=== Section Start ===

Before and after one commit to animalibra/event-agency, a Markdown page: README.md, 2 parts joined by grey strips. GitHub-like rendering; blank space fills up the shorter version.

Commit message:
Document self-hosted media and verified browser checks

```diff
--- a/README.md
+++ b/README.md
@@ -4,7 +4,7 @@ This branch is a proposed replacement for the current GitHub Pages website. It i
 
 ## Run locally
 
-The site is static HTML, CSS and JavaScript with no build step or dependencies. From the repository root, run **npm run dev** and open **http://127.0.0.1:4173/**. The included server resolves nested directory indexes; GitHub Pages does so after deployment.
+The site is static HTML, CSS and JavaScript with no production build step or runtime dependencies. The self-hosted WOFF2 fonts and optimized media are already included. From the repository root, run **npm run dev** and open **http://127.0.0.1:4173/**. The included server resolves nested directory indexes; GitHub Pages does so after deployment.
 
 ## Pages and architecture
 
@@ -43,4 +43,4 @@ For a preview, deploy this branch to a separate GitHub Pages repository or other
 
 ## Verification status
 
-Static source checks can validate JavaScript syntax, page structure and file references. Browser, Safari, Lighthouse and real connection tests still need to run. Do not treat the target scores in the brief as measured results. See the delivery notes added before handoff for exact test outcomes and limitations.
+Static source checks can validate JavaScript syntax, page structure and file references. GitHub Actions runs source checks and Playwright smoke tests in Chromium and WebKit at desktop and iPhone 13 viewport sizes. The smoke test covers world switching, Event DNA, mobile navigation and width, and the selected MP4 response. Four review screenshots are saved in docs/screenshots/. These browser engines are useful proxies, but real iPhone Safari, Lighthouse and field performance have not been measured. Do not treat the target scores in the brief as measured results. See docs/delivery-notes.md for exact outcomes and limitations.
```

=== Section End ===

What you should do
When a line in the data holds the word "README", show that line.

Solution for this task
Before and after one commit to animalibra/event-agency, a Markdown page: README.md, 2 parts joined by grey strips. GitHub-like rendering; blank space fills up the shorter version.
--- a/README.md
+++ b/README.md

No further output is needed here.